**Work to be completed:**
Wherever the word "part" appears in the entries, copy the whole line.

[Saved entries]
+ + + + + + +
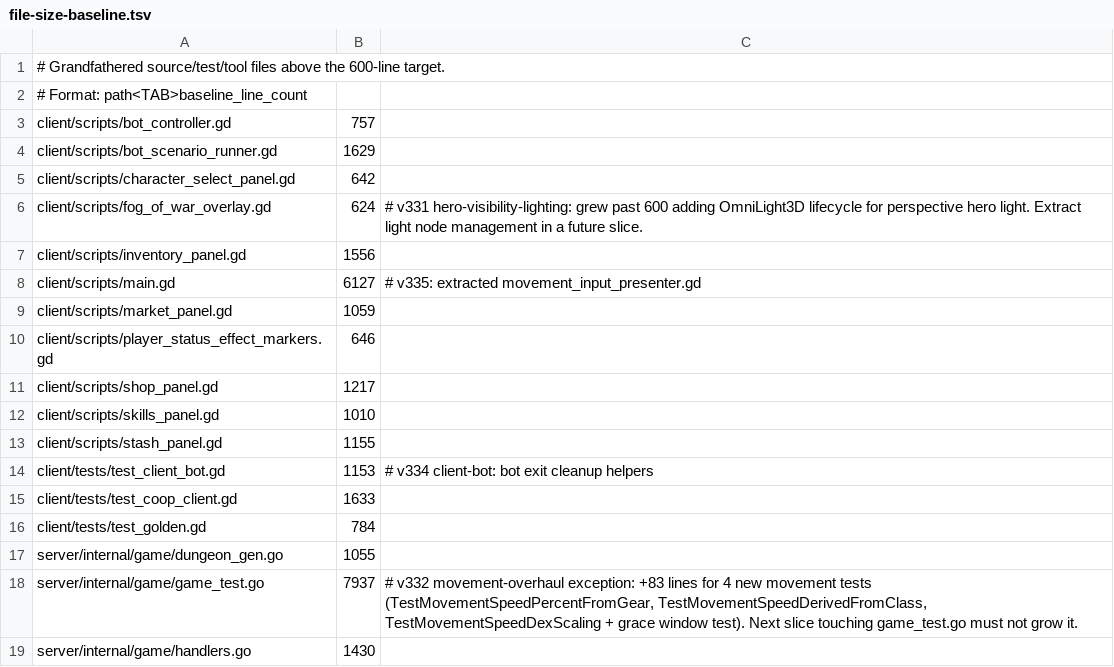
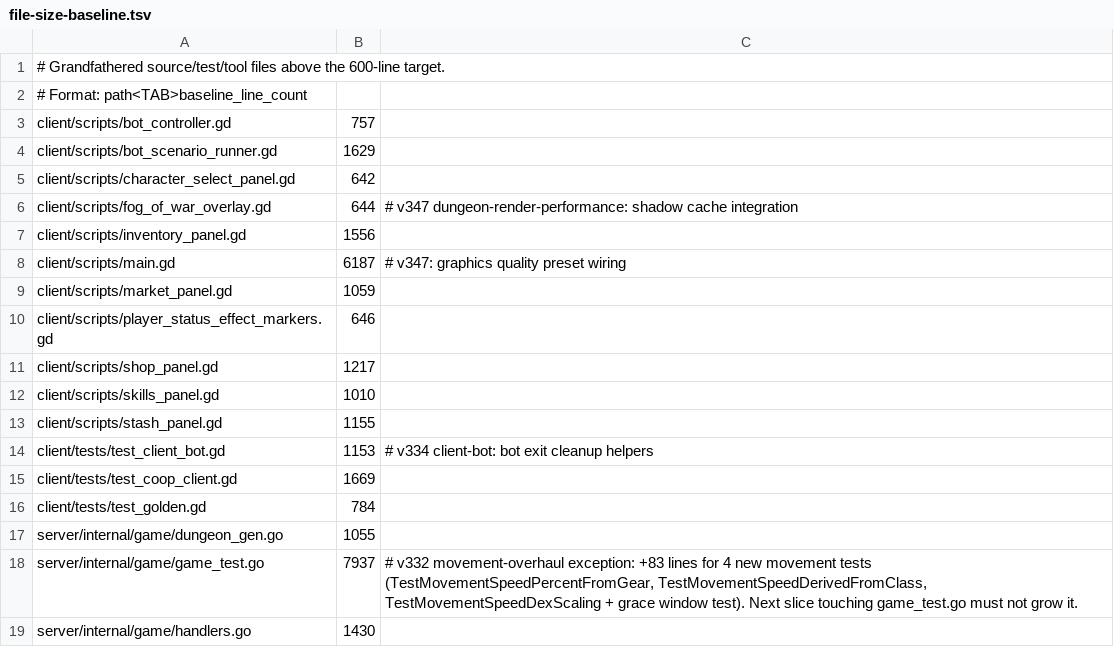
Before and after one commit to mmandrille/arpg-dev, a TSV file: .maintainability/file-size-baseline.tsv, drawn as a sheet; only a part is shown.

Commit message:
v347 — Dungeon Render Performance

```diff
--- a/.maintainability/file-size-baseline.tsv
+++ b/.maintainability/file-size-baseline.tsv
@@ -5,5 +5,5 @@ client/scripts/bot_scenario_runner.gd	1629
 client/scripts/character_select_panel.gd	642
-client/scripts/fog_of_war_overlay.gd	624	# v331 hero-visibility-lighting: grew past 600 adding OmniLight3D lifecycle for perspective hero light. Extract light node management in a future slice.
+client/scripts/fog_of_war_overlay.gd	644	# v347 dungeon-render-performance: shadow cache integration
 client/scripts/inventory_panel.gd	1556
-client/scripts/main.gd	6127	# v335: extracted movement_input_presenter.gd
+client/scripts/main.gd	6187	# v347: graphics quality preset wiring
 client/scripts/market_panel.gd	1059
@@ -14,3 +14,3 @@ client/scripts/stash_panel.gd	1155
 client/tests/test_client_bot.gd	1153	# v334 client-bot: bot exit cleanup helpers
-client/tests/test_coop_client.gd	1633
+client/tests/test_coop_client.gd	1669
 client/tests/test_golden.gd	784
```
Also changed, not shown: 25 other files.
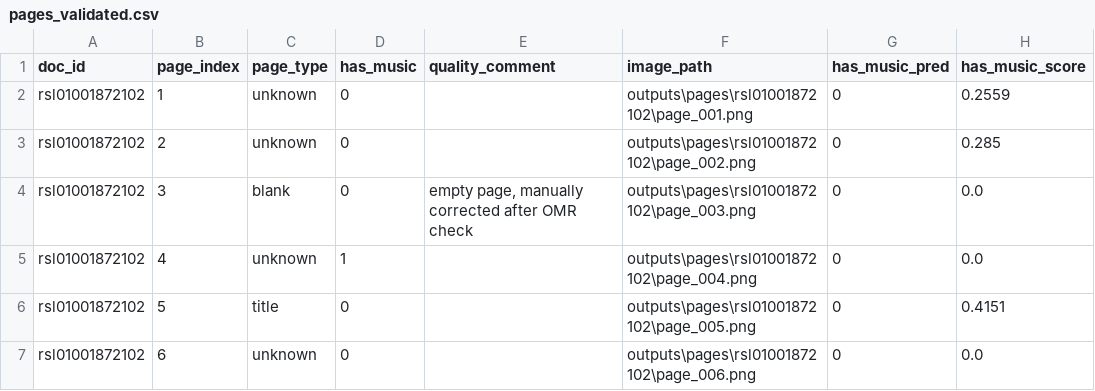
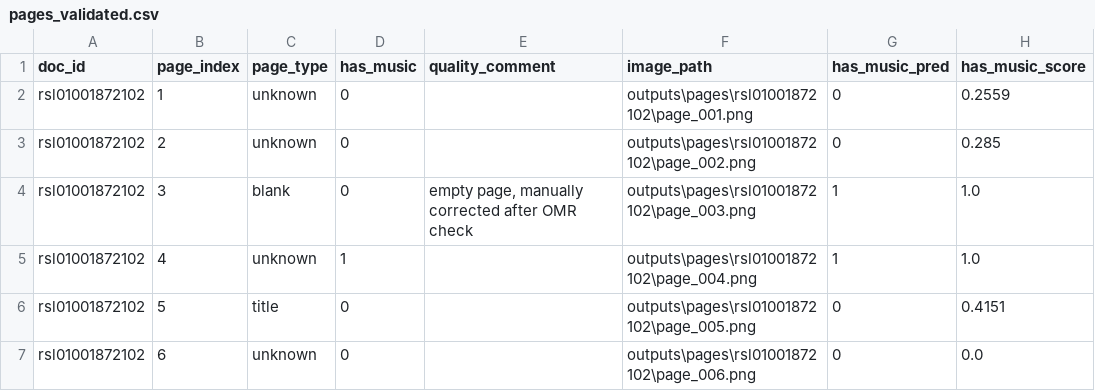
Before and after one commit to evgeniykolesnikov/notevision-omr, a CSV file: data/labels/pages_validated.csv, drawn as a sheet; only a part is shown.

Commit message:
data: correct blank page label after OMR check

```diff
--- a/data/labels/pages_validated.csv
+++ b/data/labels/pages_validated.csv
@@ -3,4 +3,4 @@ rsl01001872102,1,unknown,0,,outputs\pages\rsl01001872102\page_001.png,0,0.2559
 rsl01001872102,2,unknown,0,,outputs\pages\rsl01001872102\page_002.png,0,0.285
-rsl01001872102,3,blank,0,"empty page, manually corrected after OMR check",outputs\pages\rsl01001872102\page_003.png,0,0.0
-rsl01001872102,4,unknown,1,,outputs\pages\rsl01001872102\page_004.png,0,0.0
+rsl01001872102,3,blank,0,"empty page, manually corrected after OMR check",outputs\pages\rsl01001872102\page_003.png,1,1.0
+rsl01001872102,4,unknown,1,,outputs\pages\rsl01001872102\page_004.png,1,1.0
 rsl01001872102,5,title,0,,outputs\pages\rsl01001872102\page_005.png,0,0.4151
```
+ + + + + + +
**Written solution:**
Before and after one commit to mmandrille/arpg-dev, a TSV file: .maintainability/file-size-baseline.tsv, drawn as a sheet; only a part is shown.
Before and after one commit to evgeniykolesnikov/notevision-omr, a CSV file: data/labels/pages_validated.csv, drawn as a sheet; only a part is shown.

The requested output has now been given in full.